(Stored entries)
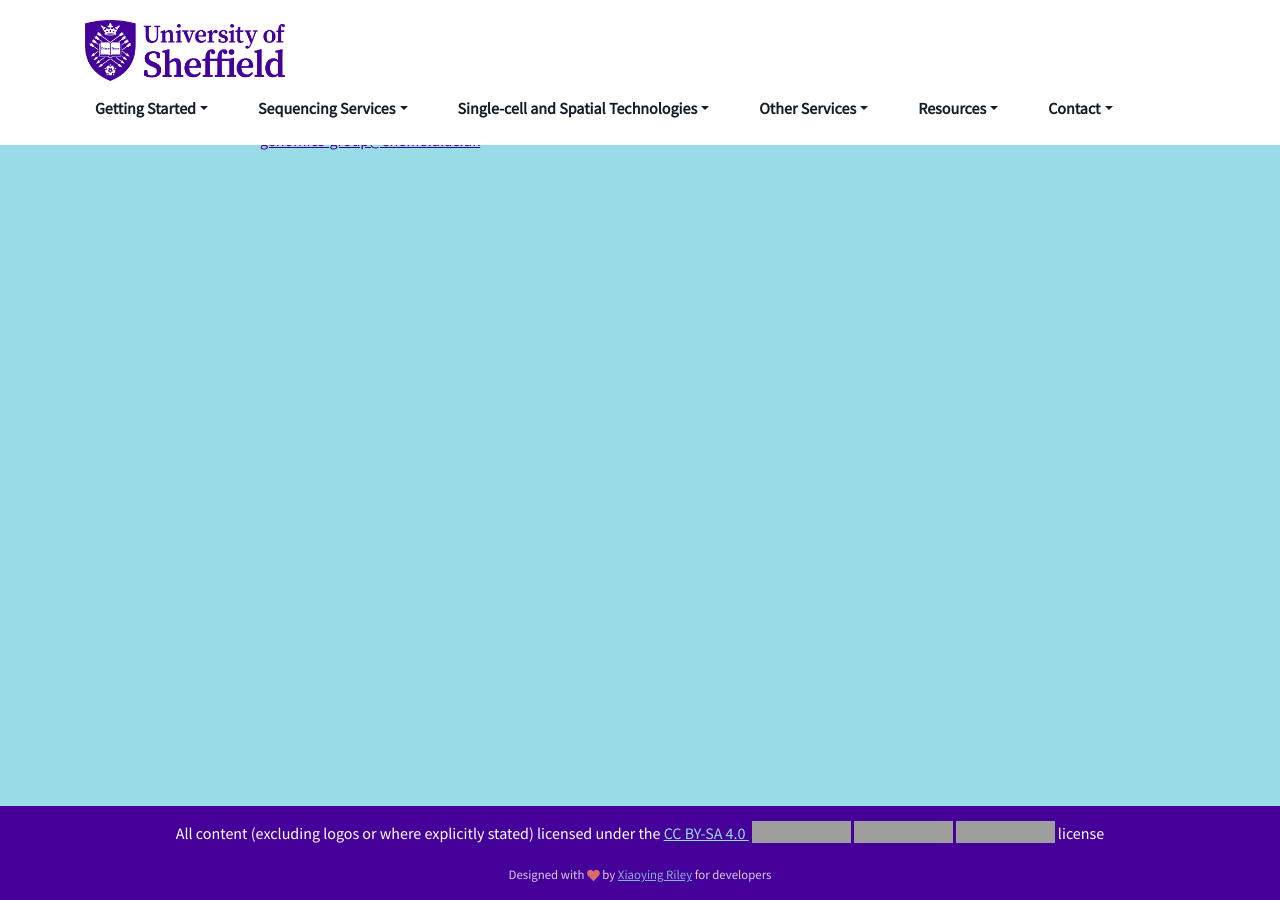
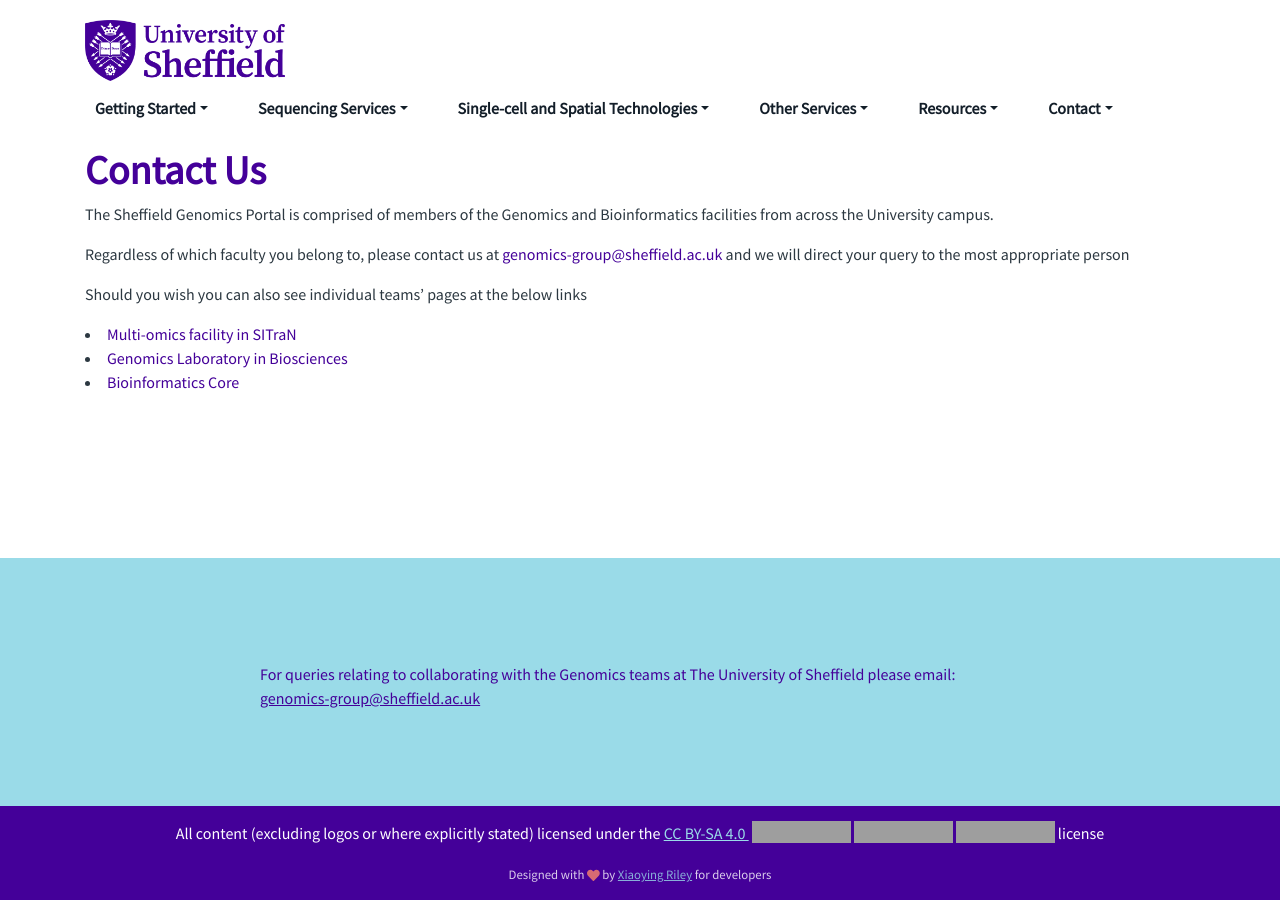
Before and after one commit to genomics-sheffield/genomics-sheffield.github.io, a Jekyll site: the page built from pages/contact/index.md, in a window 1280 px wide. Built offline with Jekyll 4.4.1, drawn with Linux system fonts in a browser that asks for light colours; nearby versions of some CDN libraries; our own code applies the rules of GitHub Pages for plain Markdown files; grey boxes are pictures that could not be loaded.

Commit message:
reinstate Bioinformatics page

```diff
--- a/_data/navigation.yml
+++ b/_data/navigation.yml
@@ -20,10 +20,12 @@
       url: /services/spatial
 - title: Other Services
   subitems:
+    - title: Bioinformatics
+      url: /services/bioinformatics
+    - title: Nanostring
+      url: /services/nanostring
     - title: Real-time PCR
       url: /services/rtpcr/
-    - title: Nanostring
-      url: /services/nanostring
     - title: Sample Preparation
       url: /services/sample-prep
     - title: Sample QC
--- a/pages/contact/index.md
+++ b/pages/contact/index.md
@@ -1,7 +1,20 @@
 ---
-title: Contact Us
-layout: contact
 permalink: /contact/
 slug: index
 type: text
 ---
+
+# Contact Us
+
+The Sheffield Genomics Portal is comprised of members of the Genomics and Bioinformatics facilities from across the University campus.
+
+Regardless of which faculty you belong to, please contact us at <a href="mailto:genomics-group@sheffield.ac.uk">genomics-group@sheffield.ac.uk</a> and we will direct your query to the most appropriate person
+
+Should you wish you can also see individual teams' pages at the below links
+
+<list>
+<li><a href="https://www.sheffield.ac.uk/sitran/facilities/multiomics">Multi-omics facility in SITraN</a></li>
+<li><a href="https://sites.google.com/sheffield.ac.uk/genomics-laboratory/home">Genomics Laboratory in Biosciences</a></li>
+<li><a href="https://sbc.shef.ac.uk">Bioinformatics Core</a></li>
+
+</list>
```
Also changed, not shown: _events/2024_06_12_cytoscape.md (deleted, +0 -98 lines), _posts/2024-05-13-cytoscape.md (deleted, +0 -29 lines), pages/services/bioinformatics/index.md (+9 -1 lines), pages/team/index.md (+2 -2 lines), _includes/contact.html (line endings or trailing spaces).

#### Work to be completed:
Every line above should be retyped exactly; the pictures do not belong in the copy.

#### Completed task:
Before and after one commit to genomics-sheffield/genomics-sheffield.github.io, a Jekyll site: the page built from pages/contact/index.md, in a window 1280 px wide. Built offline with Jekyll 4.4.1, drawn with Linux system fonts in a browser that asks for light colours; nearby versions of some CDN libraries; our own code applies the rules of GitHub Pages for plain Markdown files; grey boxes are pictures that could not be loaded.

Commit message:
reinstate Bioinformatics page

```diff
--- a/_data/navigation.yml
+++ b/_data/navigation.yml
@@ -20,10 +20,12 @@
       url: /services/spatial
 - title: Other Services
   subitems:
+    - title: Bioinformatics
+      url: /services/bioinformatics
+    - title: Nanostring
+      url: /services/nanostring
     - title: Real-time PCR
       url: /services/rtpcr/
-    - title: Nanostring
-      url: /services/nanostring
     - title: Sample Preparation
       url: /services/sample-prep
     - title: Sample QC
--- a/pages/contact/index.md
+++ b/pages/contact/index.md
@@ -1,7 +1,20 @@
 ---
-title: Contact Us
-layout: contact
 permalink: /contact/
 slug: index
 type: text
 ---
+
+# Contact Us
+
+The Sheffield Genomics Portal is comprised of members of the Genomics and Bioinformatics facilities from across the University campus.
+
+Regardless of which faculty you belong to, please contact us at <a href="mailto:genomics-group@sheffield.ac.uk">genomics-group@sheffield.ac.uk</a> and we will direct your query to the most appropriate person
+
+Should you wish you can also see individual teams' pages at the below links
+
+<list>
+<li><a href="https://www.sheffield.ac.uk/sitran/facilities/multiomics">Multi-omics facility in SITraN</a></li>
+<li><a href="https://sites.google.com/sheffield.ac.uk/genomics-laboratory/home">Genomics Laboratory in Biosciences</a></li>
+<li><a href="https://sbc.shef.ac.uk">Bioinformatics Core</a></li>
+
+</list>
```
Also changed, not shown: _events/2024_06_12_cytoscape.md (deleted, +0 -98 lines), _posts/2024-05-13-cytoscape.md (deleted, +0 -29 lines), pages/services/bioinformatics/index.md (+9 -1 lines), pages/team/index.md (+2 -2 lines), _includes/contact.html (line endings or trailing spaces).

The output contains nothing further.